**Activity**
Every line with "type" in it must be copied from the data.

[Screenshot and code edit data]
+-------+

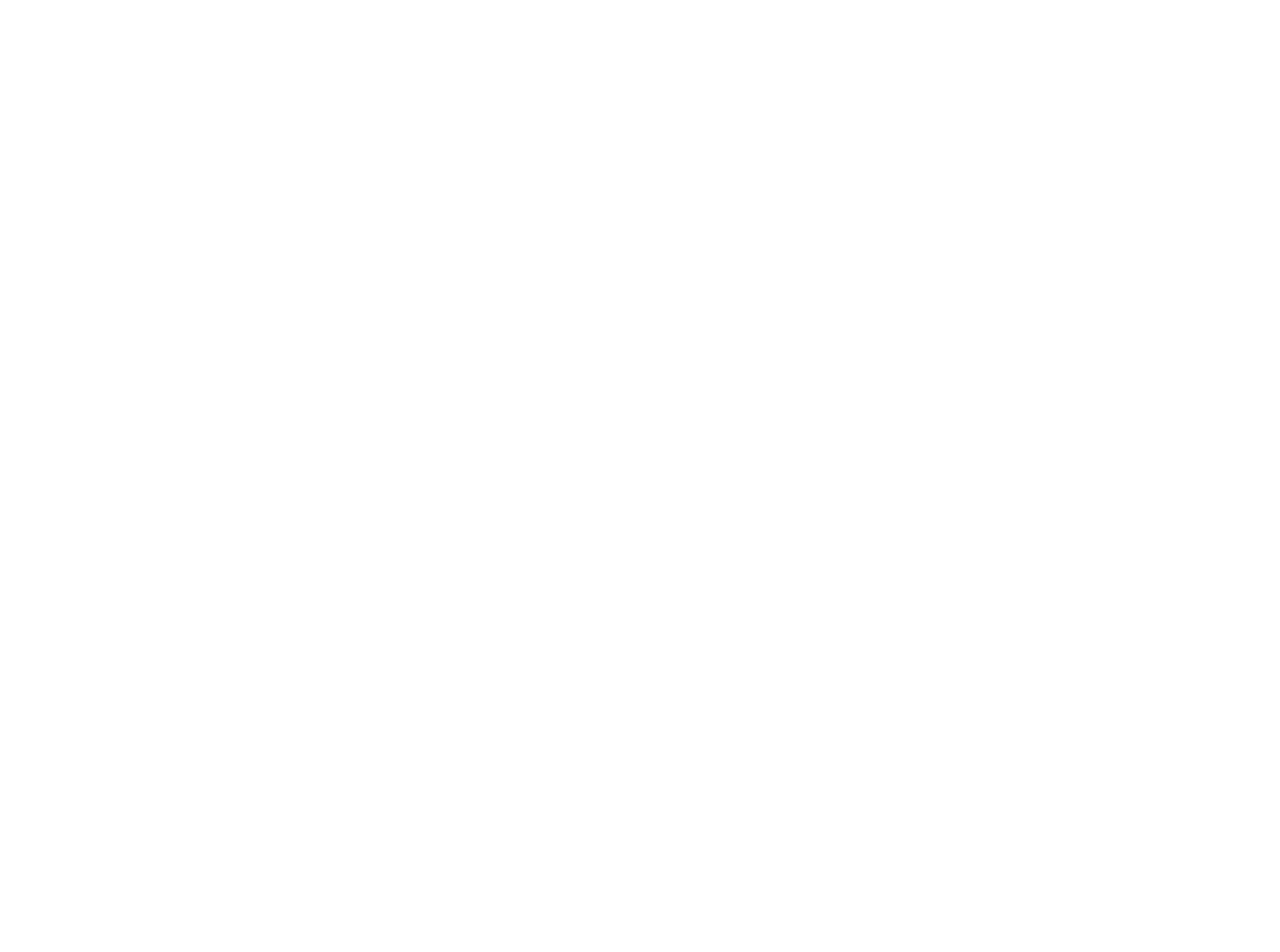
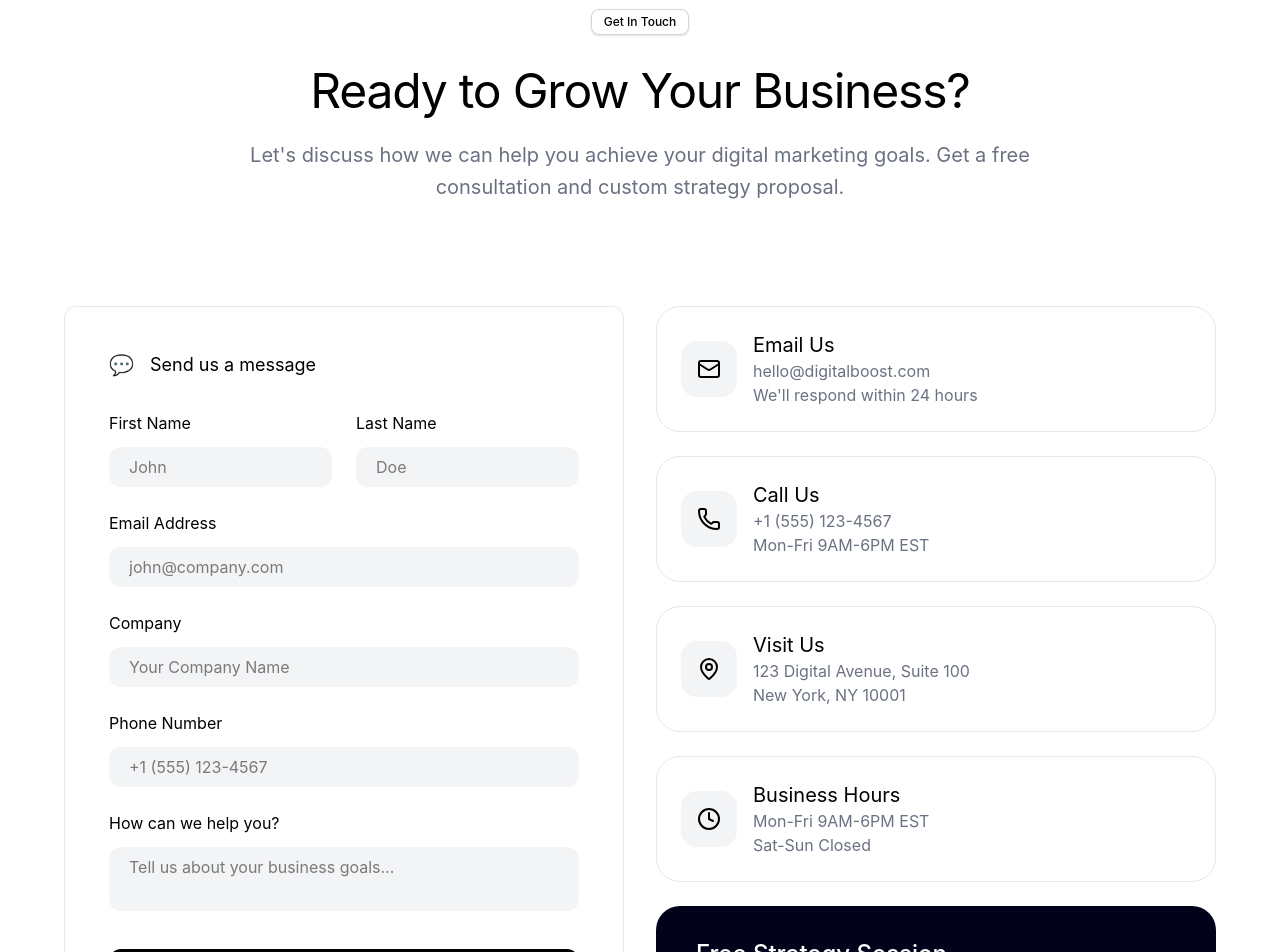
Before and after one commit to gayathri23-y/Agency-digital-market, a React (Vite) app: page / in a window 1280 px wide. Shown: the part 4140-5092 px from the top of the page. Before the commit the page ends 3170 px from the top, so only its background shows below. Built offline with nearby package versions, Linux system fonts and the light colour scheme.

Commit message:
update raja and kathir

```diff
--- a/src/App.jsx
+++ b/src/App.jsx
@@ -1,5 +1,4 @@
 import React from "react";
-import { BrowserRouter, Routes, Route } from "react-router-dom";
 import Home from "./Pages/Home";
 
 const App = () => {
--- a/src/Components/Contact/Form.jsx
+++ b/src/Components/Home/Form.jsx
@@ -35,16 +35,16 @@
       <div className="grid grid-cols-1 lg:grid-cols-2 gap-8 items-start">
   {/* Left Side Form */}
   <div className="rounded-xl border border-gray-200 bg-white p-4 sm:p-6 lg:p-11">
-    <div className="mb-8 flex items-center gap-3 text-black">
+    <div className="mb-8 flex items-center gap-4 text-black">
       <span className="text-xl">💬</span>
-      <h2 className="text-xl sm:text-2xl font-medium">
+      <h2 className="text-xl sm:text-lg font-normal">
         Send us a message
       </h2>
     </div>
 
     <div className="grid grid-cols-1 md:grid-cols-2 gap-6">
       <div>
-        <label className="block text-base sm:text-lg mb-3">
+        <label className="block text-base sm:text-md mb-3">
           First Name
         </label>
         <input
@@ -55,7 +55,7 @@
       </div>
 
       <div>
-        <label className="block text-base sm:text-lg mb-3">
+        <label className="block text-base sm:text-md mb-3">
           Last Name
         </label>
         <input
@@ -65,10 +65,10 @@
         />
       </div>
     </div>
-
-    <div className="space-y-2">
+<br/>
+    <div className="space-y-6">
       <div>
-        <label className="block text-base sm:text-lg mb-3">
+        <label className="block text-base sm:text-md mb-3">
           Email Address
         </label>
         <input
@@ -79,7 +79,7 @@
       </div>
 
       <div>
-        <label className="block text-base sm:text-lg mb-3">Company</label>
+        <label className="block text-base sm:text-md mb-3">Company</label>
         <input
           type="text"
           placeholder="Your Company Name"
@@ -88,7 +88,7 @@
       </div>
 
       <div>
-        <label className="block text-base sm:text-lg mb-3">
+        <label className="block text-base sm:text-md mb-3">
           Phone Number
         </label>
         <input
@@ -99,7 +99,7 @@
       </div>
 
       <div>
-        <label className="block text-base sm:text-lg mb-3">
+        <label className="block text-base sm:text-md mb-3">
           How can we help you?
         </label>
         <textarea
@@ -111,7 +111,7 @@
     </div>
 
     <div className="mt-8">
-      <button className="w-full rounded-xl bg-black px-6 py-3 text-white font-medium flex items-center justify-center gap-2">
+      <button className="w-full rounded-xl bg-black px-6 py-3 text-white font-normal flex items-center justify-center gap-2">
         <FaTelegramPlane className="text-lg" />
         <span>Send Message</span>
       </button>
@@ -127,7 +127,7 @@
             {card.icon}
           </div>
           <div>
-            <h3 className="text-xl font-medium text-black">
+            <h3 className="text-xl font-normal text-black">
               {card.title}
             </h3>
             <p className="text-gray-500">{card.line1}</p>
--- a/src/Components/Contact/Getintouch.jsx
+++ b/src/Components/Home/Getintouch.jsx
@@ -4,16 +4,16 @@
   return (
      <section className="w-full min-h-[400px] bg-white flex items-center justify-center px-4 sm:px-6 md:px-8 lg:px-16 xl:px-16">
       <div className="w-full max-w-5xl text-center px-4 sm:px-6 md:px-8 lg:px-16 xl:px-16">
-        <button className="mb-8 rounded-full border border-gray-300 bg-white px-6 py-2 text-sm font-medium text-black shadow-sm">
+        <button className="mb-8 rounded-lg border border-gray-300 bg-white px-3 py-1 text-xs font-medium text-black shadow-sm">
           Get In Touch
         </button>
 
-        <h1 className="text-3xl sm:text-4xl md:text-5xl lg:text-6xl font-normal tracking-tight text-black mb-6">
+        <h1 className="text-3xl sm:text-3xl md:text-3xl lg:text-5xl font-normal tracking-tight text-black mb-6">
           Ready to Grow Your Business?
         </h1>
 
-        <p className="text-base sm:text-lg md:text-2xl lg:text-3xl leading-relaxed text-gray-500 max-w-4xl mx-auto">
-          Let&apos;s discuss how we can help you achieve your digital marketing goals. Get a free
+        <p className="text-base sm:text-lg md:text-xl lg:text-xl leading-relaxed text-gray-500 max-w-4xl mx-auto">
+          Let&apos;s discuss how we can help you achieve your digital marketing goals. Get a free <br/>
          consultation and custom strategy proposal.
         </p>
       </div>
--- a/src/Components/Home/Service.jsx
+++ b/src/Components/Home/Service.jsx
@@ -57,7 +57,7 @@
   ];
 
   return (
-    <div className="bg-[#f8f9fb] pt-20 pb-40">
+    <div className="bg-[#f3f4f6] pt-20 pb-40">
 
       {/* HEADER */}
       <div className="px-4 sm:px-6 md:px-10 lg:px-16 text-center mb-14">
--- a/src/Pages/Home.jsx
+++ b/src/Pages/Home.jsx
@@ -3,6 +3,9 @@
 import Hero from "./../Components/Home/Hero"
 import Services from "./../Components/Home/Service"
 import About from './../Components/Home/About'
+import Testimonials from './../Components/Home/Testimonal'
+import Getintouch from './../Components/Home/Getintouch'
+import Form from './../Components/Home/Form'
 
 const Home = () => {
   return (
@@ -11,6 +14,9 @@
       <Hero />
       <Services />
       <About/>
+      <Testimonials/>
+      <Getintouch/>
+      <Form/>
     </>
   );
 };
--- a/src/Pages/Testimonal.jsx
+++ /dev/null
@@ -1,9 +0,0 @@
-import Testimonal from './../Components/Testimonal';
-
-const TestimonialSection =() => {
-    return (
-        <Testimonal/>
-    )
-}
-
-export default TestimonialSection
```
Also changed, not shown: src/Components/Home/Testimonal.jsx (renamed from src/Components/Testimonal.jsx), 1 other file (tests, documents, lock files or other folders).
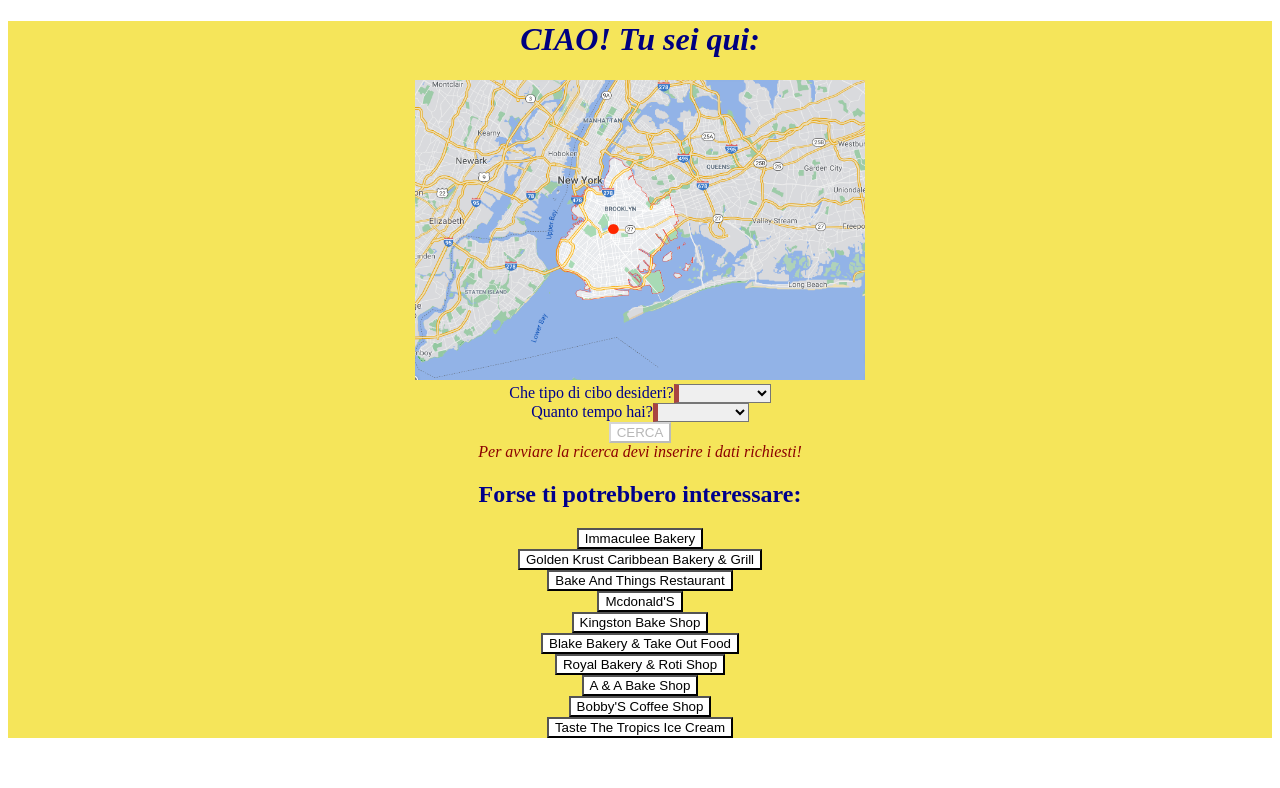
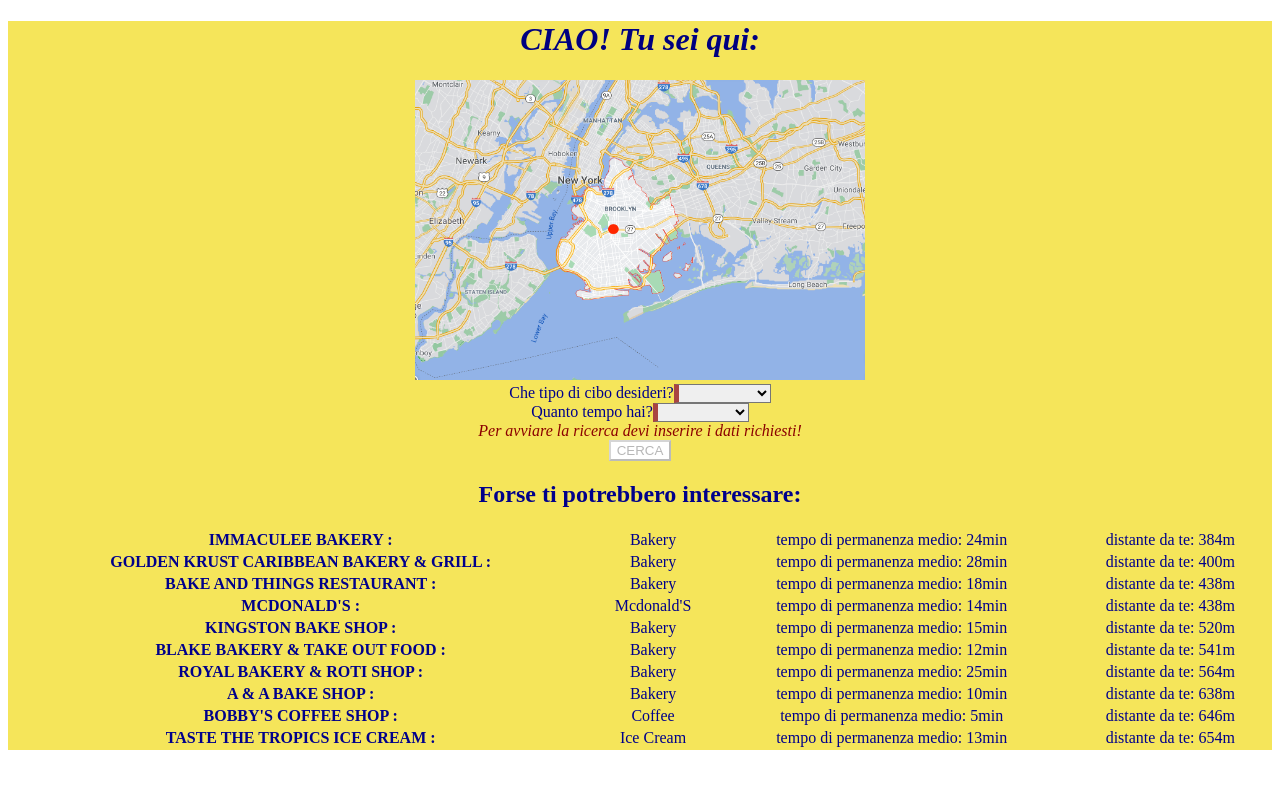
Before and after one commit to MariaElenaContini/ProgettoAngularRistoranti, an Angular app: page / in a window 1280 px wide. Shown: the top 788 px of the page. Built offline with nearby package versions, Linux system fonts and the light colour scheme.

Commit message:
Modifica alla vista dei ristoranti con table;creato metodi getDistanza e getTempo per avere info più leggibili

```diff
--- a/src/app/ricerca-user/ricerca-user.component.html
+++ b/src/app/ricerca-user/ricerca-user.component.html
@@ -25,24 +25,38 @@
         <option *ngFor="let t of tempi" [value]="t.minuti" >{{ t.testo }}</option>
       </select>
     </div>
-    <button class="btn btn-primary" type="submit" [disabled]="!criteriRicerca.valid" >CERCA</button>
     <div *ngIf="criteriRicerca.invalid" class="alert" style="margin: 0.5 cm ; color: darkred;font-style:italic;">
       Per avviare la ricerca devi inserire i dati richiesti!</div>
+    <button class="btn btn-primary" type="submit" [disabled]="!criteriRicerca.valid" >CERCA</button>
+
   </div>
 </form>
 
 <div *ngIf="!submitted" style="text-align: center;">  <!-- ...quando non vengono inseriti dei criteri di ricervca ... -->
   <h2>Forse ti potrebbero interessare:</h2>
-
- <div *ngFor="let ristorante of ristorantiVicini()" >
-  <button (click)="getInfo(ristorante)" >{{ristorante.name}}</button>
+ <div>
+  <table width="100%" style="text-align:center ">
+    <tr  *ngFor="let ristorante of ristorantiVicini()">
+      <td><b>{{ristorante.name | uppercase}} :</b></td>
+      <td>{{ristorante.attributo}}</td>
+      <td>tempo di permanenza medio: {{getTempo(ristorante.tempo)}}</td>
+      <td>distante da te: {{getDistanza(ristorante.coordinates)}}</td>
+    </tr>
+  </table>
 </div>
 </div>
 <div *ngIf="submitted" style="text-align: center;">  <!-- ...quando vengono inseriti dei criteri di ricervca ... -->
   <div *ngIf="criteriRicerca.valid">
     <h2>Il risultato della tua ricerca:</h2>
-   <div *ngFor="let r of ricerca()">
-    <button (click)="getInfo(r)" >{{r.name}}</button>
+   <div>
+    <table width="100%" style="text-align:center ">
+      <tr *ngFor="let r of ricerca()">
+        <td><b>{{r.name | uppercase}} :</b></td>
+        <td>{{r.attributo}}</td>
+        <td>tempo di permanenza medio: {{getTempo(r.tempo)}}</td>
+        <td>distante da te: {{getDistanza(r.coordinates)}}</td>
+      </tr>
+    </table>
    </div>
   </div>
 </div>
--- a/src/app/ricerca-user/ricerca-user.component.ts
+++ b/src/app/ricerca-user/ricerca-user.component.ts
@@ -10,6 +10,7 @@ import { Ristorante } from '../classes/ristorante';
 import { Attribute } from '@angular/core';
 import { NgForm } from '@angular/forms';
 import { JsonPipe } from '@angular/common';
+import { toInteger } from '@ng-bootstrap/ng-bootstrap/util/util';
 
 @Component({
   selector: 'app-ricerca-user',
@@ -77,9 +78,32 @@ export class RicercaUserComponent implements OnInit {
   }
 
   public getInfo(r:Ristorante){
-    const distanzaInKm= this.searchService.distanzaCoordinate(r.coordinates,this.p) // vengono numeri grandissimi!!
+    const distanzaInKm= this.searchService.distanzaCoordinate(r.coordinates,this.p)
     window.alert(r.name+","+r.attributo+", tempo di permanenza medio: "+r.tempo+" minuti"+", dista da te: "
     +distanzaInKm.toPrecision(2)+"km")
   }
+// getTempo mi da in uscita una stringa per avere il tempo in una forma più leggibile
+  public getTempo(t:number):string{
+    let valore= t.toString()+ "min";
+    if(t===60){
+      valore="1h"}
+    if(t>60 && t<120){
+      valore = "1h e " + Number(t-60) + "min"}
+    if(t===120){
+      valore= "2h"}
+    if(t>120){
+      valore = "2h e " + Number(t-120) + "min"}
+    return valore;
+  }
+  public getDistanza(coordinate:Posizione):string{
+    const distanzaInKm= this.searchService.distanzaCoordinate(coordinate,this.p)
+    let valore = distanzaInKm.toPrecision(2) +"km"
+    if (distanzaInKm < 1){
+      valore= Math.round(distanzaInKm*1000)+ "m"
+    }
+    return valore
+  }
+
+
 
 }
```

+-------+

**Result**
           type="text"
-    <button class="btn btn-primary" type="submit" [disabled]="!criteriRicerca.valid" >CERCA</button>
+    <button class="btn btn-primary" type="submit" [disabled]="!criteriRicerca.valid" >CERCA</button>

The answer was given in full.